Data extracted from a collection
============================================================

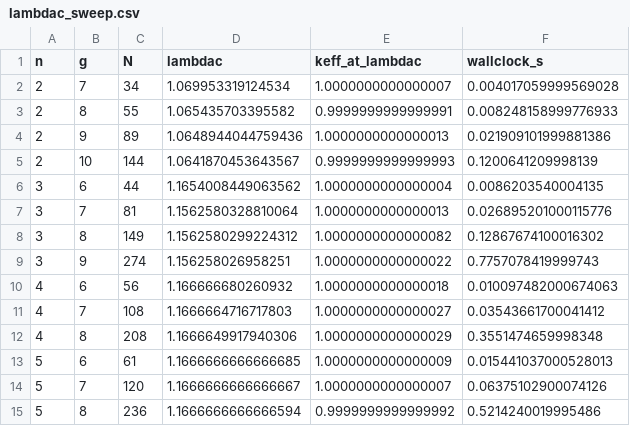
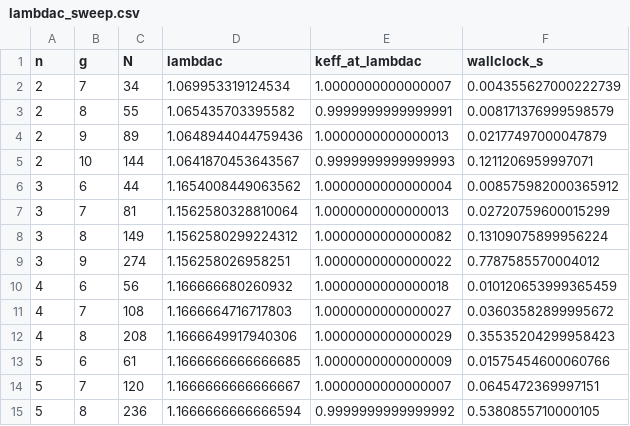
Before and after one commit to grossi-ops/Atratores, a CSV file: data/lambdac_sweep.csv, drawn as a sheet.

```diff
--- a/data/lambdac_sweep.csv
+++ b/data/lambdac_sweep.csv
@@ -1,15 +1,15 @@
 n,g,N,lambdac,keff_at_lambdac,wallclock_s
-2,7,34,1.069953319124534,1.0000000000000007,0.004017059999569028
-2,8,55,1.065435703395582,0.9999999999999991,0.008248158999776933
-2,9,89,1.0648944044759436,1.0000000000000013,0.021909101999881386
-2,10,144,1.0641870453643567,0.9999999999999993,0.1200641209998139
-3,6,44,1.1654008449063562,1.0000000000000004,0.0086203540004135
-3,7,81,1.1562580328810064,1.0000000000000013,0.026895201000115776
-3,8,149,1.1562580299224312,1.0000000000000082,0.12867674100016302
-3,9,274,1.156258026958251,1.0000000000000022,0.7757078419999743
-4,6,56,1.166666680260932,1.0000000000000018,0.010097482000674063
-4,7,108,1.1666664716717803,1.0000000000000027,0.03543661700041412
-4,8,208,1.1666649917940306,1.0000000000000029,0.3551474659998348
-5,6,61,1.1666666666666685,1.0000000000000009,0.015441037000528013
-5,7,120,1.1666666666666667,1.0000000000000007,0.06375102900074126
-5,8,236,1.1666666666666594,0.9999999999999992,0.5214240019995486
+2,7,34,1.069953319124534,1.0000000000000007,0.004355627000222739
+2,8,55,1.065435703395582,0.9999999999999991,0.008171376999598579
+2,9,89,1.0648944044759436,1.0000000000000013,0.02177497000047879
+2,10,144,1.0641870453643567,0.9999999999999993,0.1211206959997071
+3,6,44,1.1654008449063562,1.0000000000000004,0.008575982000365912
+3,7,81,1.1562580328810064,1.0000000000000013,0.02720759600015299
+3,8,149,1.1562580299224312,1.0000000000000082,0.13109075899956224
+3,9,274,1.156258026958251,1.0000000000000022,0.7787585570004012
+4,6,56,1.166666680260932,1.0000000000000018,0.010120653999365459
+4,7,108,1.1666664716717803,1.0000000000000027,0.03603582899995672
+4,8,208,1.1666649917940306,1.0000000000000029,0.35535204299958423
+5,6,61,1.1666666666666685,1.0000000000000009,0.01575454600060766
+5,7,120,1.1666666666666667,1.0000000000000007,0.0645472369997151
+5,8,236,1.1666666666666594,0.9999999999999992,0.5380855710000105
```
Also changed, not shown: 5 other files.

============================================================

What you should do:
If pictures appear in the data, do not print them; repeat the rest exactly.

Completed exercise:
Before and after one commit to grossi-ops/Atratores, a CSV file: data/lambdac_sweep.csv, drawn as a sheet.

```diff
--- a/data/lambdac_sweep.csv
+++ b/data/lambdac_sweep.csv
@@ -1,15 +1,15 @@
 n,g,N,lambdac,keff_at_lambdac,wallclock_s
-2,7,34,1.069953319124534,1.0000000000000007,0.004017059999569028
-2,8,55,1.065435703395582,0.9999999999999991,0.008248158999776933
-2,9,89,1.0648944044759436,1.0000000000000013,0.021909101999881386
-2,10,144,1.0641870453643567,0.9999999999999993,0.1200641209998139
-3,6,44,1.1654008449063562,1.0000000000000004,0.0086203540004135
-3,7,81,1.1562580328810064,1.0000000000000013,0.026895201000115776
-3,8,149,1.1562580299224312,1.0000000000000082,0.12867674100016302
-3,9,274,1.156258026958251,1.0000000000000022,0.7757078419999743
-4,6,56,1.166666680260932,1.0000000000000018,0.010097482000674063
-4,7,108,1.1666664716717803,1.0000000000000027,0.03543661700041412
-4,8,208,1.1666649917940306,1.0000000000000029,0.3551474659998348
-5,6,61,1.1666666666666685,1.0000000000000009,0.015441037000528013
-5,7,120,1.1666666666666667,1.0000000000000007,0.06375102900074126
-5,8,236,1.1666666666666594,0.9999999999999992,0.5214240019995486
+2,7,34,1.069953319124534,1.0000000000000007,0.004355627000222739
+2,8,55,1.065435703395582,0.9999999999999991,0.008171376999598579
+2,9,89,1.0648944044759436,1.0000000000000013,0.02177497000047879
+2,10,144,1.0641870453643567,0.9999999999999993,0.1211206959997071
+3,6,44,1.1654008449063562,1.0000000000000004,0.008575982000365912
+3,7,81,1.1562580328810064,1.0000000000000013,0.02720759600015299
+3,8,149,1.1562580299224312,1.0000000000000082,0.13109075899956224
+3,9,274,1.156258026958251,1.0000000000000022,0.7787585570004012
+4,6,56,1.166666680260932,1.0000000000000018,0.010120653999365459
+4,7,108,1.1666664716717803,1.0000000000000027,0.03603582899995672
+4,8,208,1.1666649917940306,1.0000000000000029,0.35535204299958423
+5,6,61,1.1666666666666685,1.0000000000000009,0.01575454600060766
+5,7,120,1.1666666666666667,1.0000000000000007,0.0645472369997151
+5,8,236,1.1666666666666594,0.9999999999999992,0.5380855710000105
```
Also changed, not shown: 5 other files.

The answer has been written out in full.